- Opening Delimiter -
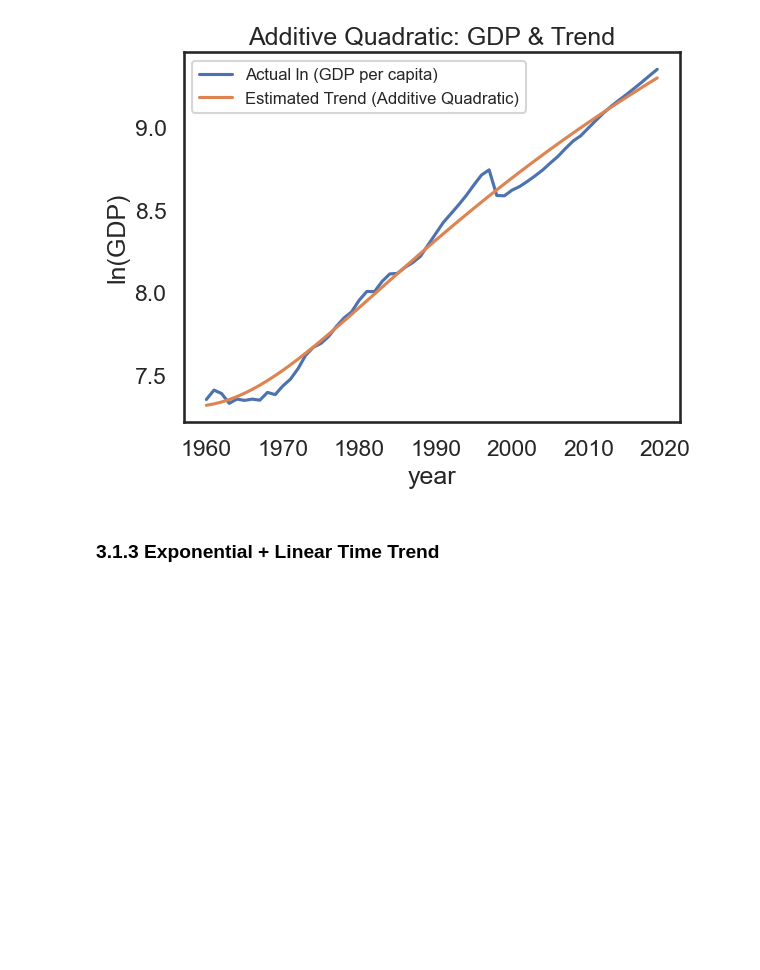
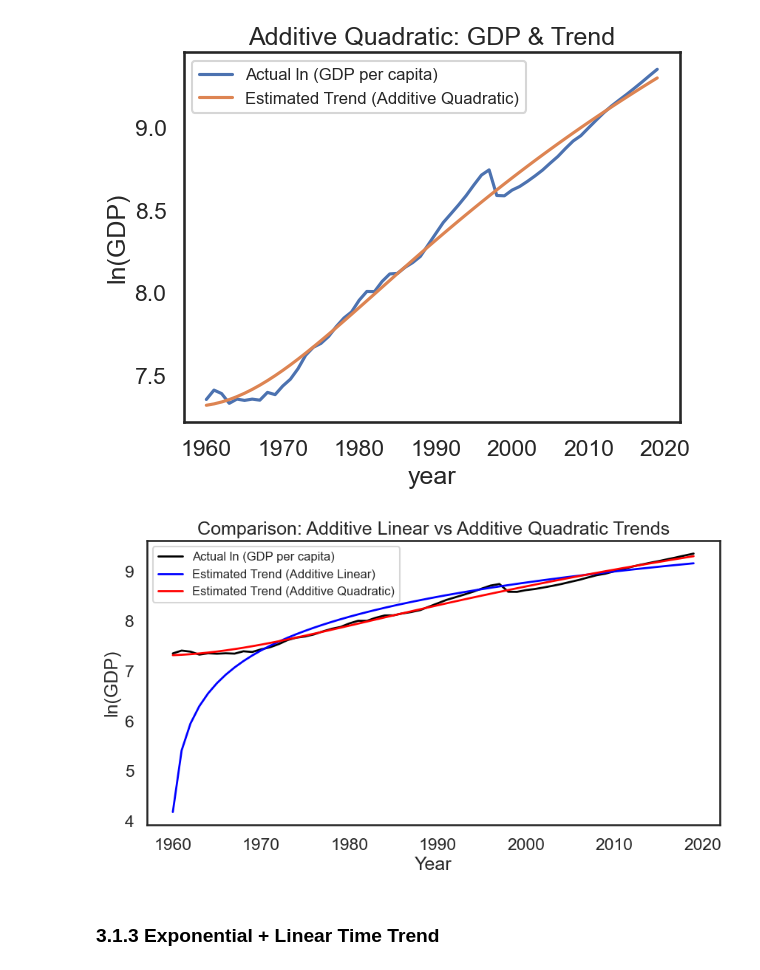
Before and after one commit to ec2b1-case-study/growth-analysis-indonesia, a Jupyter notebook: notebooks/nat.ipynb, the cells around one changed output. Drawn from its saved outputs; the diff is of its cells as text; code cells hidden in the pictures; blank space fills up the shorter version.

```diff
--- a/nat.ipynb
+++ b/notebooks/nat.ipynb
@@ -162,6 +162,54 @@ plt.legend(fontsize=12, framealpha=0.8, loc="best")  # Adjust font size & transp
 plt.show()
 # %% [output]
 [figure]
+# %%
+# Additive Linear Model
+x1 = np.ones(T)  # Intercept (vector of ones)
+x2 = np.arange(1, T + 1)  # Time trend (1, 2, ..., T)
+
+# Compute regression coefficients for Additive Linear
+a_add_lin, b_add_lin = get_regression_coefs(Y, x1, x2)
+
+# Compute predicted values for Additive Linear
+Yhat_add_lin = a_add_lin + b_add_lin * np.arange(1, T_all + 1)
+yhat_add_lin = np.log(Yhat_add_lin)  # Convert to log-units
+
+# Additive Quadratic Model
+x3 = x2 ** 2  # Quadratic term
+
+# Compute regression coefficients for Additive Quadratic
+a_add_quad, b_add_quad, c_add_quad = get_regression_coefs(Y, x1, x2, x3)
+
+# Compute predicted values for Additive Quadratic
+Yhat_add_quad = a_add_quad + b_add_quad * np.arange(1, T_all + 1) + c_add_quad * (np.arange(1, T_all + 1) ** 2)
+yhat_add_quad = np.log(Yhat_add_quad)  # Convert to log-units
+
+# === PLOTTING COMBINED GRAPH === #
+plt.figure(figsize=(10, 5))
+
+# Plot actual GDP per capita (black solid line, no markers)
+plt.plot(data['year'], np.log(data['rgdpna_pc']), label="Actual ln (GDP per capita)", color="black", linewidth=2)
+
+# Plot Additive Linear Trend (blue solid line, no markers)
+plt.plot(data['year'], yhat_add_lin, label="Estimated Trend (Additive Linear)", linewidth=2, color="blue")
+
+# Plot Additive Quadratic Trend (red solid line, no markers)
+plt.plot(data['year'], yhat_add_quad, label="Estimated Trend (Additive Quadratic)", linewidth=2, color="red")
+
+# Labels
+plt.xlabel("Year")
+plt.ylabel("ln(GDP)")
+
+# Title
+plt.title("Comparison: Additive Linear vs Additive Quadratic Trends")
+
+# Add legend with size adjustments
+plt.legend(fontsize=12, framealpha=0.8, loc="best")
+
+# Show plot
+plt.show()
+# %% [output]
+[figure, added]
 # %% [markdown]
 ### 3.1.3 Exponential + Linear Time Trend
 # %%
```
Also changed, not shown: parts of 2 cells of this notebook, 8 other files.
- Closing Delimiter -
_WORK REQUIRED:_ Repeat the data above in full and exactly. Omit every image.

_SOLUTION FOR THIS EXERCISE:_
Before and after one commit to ec2b1-case-study/growth-analysis-indonesia, a Jupyter notebook: notebooks/nat.ipynb, the cells around one changed output. Drawn from its saved outputs; the diff is of its cells as text; code cells hidden in the pictures; blank space fills up the shorter version.

```diff
--- a/nat.ipynb
+++ b/notebooks/nat.ipynb
@@ -162,6 +162,54 @@ plt.legend(fontsize=12, framealpha=0.8, loc="best")  # Adjust font size & transp
 plt.show()
 # %% [output]
 [figure]
+# %%
+# Additive Linear Model
+x1 = np.ones(T)  # Intercept (vector of ones)
+x2 = np.arange(1, T + 1)  # Time trend (1, 2, ..., T)
+
+# Compute regression coefficients for Additive Linear
+a_add_lin, b_add_lin = get_regression_coefs(Y, x1, x2)
+
+# Compute predicted values for Additive Linear
+Yhat_add_lin = a_add_lin + b_add_lin * np.arange(1, T_all + 1)
+yhat_add_lin = np.log(Yhat_add_lin)  # Convert to log-units
+
+# Additive Quadratic Model
+x3 = x2 ** 2  # Quadratic term
+
+# Compute regression coefficients for Additive Quadratic
+a_add_quad, b_add_quad, c_add_quad = get_regression_coefs(Y, x1, x2, x3)
+
+# Compute predicted values for Additive Quadratic
+Yhat_add_quad = a_add_quad + b_add_quad * np.arange(1, T_all + 1) + c_add_quad * (np.arange(1, T_all + 1) ** 2)
+yhat_add_quad = np.log(Yhat_add_quad)  # Convert to log-units
+
+# === PLOTTING COMBINED GRAPH === #
+plt.figure(figsize=(10, 5))
+
+# Plot actual GDP per capita (black solid line, no markers)
+plt.plot(data['year'], np.log(data['rgdpna_pc']), label="Actual ln (GDP per capita)", color="black", linewidth=2)
+
+# Plot Additive Linear Trend (blue solid line, no markers)
+plt.plot(data['year'], yhat_add_lin, label="Estimated Trend (Additive Linear)", linewidth=2, color="blue")
+
+# Plot Additive Quadratic Trend (red solid line, no markers)
+plt.plot(data['year'], yhat_add_quad, label="Estimated Trend (Additive Quadratic)", linewidth=2, color="red")
+
+# Labels
+plt.xlabel("Year")
+plt.ylabel("ln(GDP)")
+
+# Title
+plt.title("Comparison: Additive Linear vs Additive Quadratic Trends")
+
+# Add legend with size adjustments
+plt.legend(fontsize=12, framealpha=0.8, loc="best")
+
+# Show plot
+plt.show()
+# %% [output]
+[figure, added]
 # %% [markdown]
 ### 3.1.3 Exponential + Linear Time Trend
 # %%
```
Also changed, not shown: parts of 2 cells of this notebook, 8 other files.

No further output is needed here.